- **What the task requires**:
Gather each line of the entries below that includes "para".

[Records from a dataset]

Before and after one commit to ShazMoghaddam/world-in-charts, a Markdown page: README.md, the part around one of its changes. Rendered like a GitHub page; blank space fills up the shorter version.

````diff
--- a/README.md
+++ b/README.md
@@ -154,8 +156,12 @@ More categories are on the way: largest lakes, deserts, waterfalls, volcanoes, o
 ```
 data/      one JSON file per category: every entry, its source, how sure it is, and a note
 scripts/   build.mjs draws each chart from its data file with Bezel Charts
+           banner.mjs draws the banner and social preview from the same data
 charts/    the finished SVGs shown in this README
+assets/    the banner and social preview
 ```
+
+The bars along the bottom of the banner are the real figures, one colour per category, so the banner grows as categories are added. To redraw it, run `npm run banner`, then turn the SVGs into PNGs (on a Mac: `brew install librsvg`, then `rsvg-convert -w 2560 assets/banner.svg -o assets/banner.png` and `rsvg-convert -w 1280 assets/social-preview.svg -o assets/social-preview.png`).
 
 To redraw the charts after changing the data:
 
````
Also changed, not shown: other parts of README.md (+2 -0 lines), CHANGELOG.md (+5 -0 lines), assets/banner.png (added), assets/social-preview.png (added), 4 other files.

...

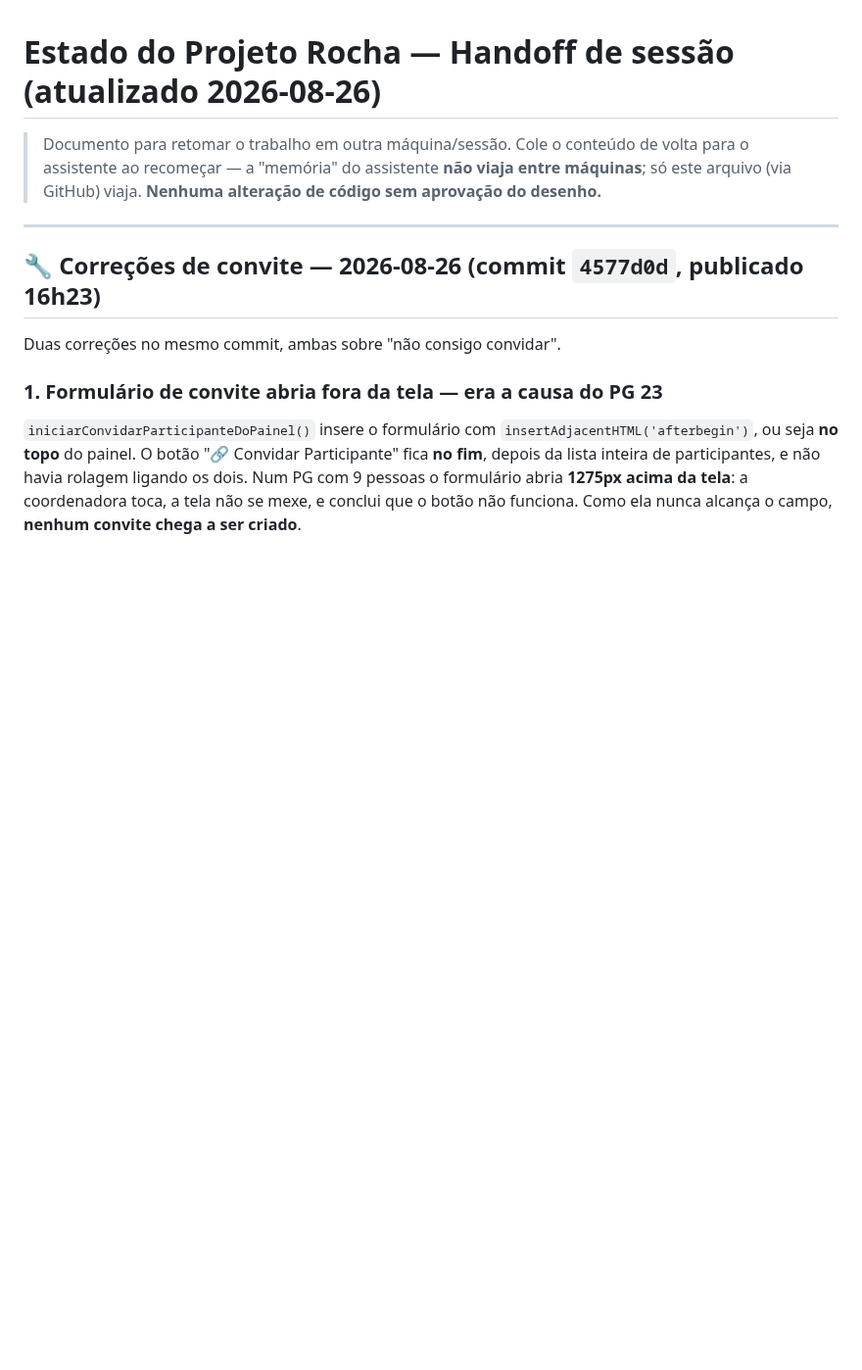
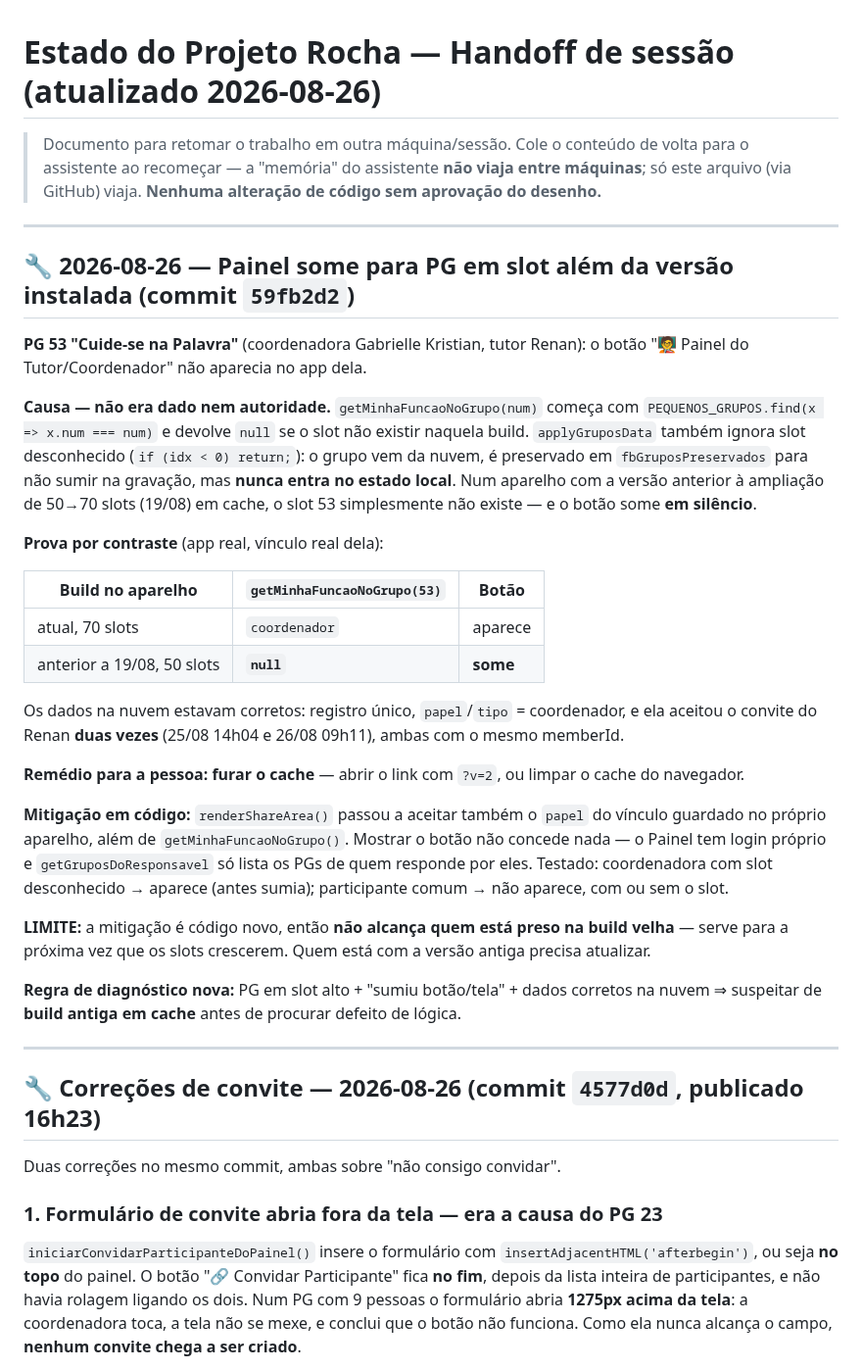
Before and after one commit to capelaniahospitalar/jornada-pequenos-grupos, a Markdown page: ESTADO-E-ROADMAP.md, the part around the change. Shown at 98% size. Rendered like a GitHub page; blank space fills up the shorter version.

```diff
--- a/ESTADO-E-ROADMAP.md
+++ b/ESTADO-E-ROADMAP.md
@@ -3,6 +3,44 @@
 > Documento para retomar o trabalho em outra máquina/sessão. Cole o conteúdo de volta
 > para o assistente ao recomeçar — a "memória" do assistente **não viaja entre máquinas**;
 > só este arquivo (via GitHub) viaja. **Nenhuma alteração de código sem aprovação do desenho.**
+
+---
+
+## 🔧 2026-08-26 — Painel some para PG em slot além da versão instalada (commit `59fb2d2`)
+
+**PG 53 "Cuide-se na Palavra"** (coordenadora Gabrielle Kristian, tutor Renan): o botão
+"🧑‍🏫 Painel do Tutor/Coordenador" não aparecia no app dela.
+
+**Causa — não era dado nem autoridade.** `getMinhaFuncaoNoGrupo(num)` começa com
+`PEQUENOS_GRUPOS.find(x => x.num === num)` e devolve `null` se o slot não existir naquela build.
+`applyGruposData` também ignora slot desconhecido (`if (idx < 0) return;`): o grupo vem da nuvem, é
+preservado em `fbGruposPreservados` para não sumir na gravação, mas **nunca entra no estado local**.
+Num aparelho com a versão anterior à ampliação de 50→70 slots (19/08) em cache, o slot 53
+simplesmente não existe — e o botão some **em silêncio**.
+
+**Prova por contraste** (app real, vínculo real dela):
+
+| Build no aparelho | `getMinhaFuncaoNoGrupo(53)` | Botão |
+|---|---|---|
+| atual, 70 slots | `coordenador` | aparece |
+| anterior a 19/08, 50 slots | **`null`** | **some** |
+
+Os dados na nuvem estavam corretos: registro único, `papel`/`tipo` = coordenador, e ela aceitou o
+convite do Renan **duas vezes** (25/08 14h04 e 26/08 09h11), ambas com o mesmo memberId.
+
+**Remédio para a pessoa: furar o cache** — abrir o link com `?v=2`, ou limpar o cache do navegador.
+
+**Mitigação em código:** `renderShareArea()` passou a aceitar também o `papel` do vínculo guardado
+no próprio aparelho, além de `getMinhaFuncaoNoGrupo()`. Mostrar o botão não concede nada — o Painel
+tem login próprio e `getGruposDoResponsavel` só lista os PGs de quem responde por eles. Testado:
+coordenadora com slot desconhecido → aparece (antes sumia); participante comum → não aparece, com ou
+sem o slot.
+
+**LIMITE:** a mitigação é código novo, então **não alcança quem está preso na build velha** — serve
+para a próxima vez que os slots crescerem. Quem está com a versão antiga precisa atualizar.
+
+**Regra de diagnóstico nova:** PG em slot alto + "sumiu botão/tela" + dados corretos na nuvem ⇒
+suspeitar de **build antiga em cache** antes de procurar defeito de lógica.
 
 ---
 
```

- **Answer to the exercise**:
 > Documento para retomar o trabalho em outra máquina/sessão. Cole o conteúdo de volta
 > para o assistente ao recomeçar — a "memória" do assistente **não viaja entre máquinas**;
+## 🔧 2026-08-26 — Painel some para PG em slot além da versão instalada (commit `59fb2d2`)
+preservado em `fbGruposPreservados` para não sumir na gravação, mas **nunca entra no estado local**.
+**Remédio para a pessoa: furar o cache** — abrir o link com `?v=2`, ou limpar o cache do navegador.
+para a próxima vez que os slots crescerem. Quem está com a versão antiga precisa atualizar.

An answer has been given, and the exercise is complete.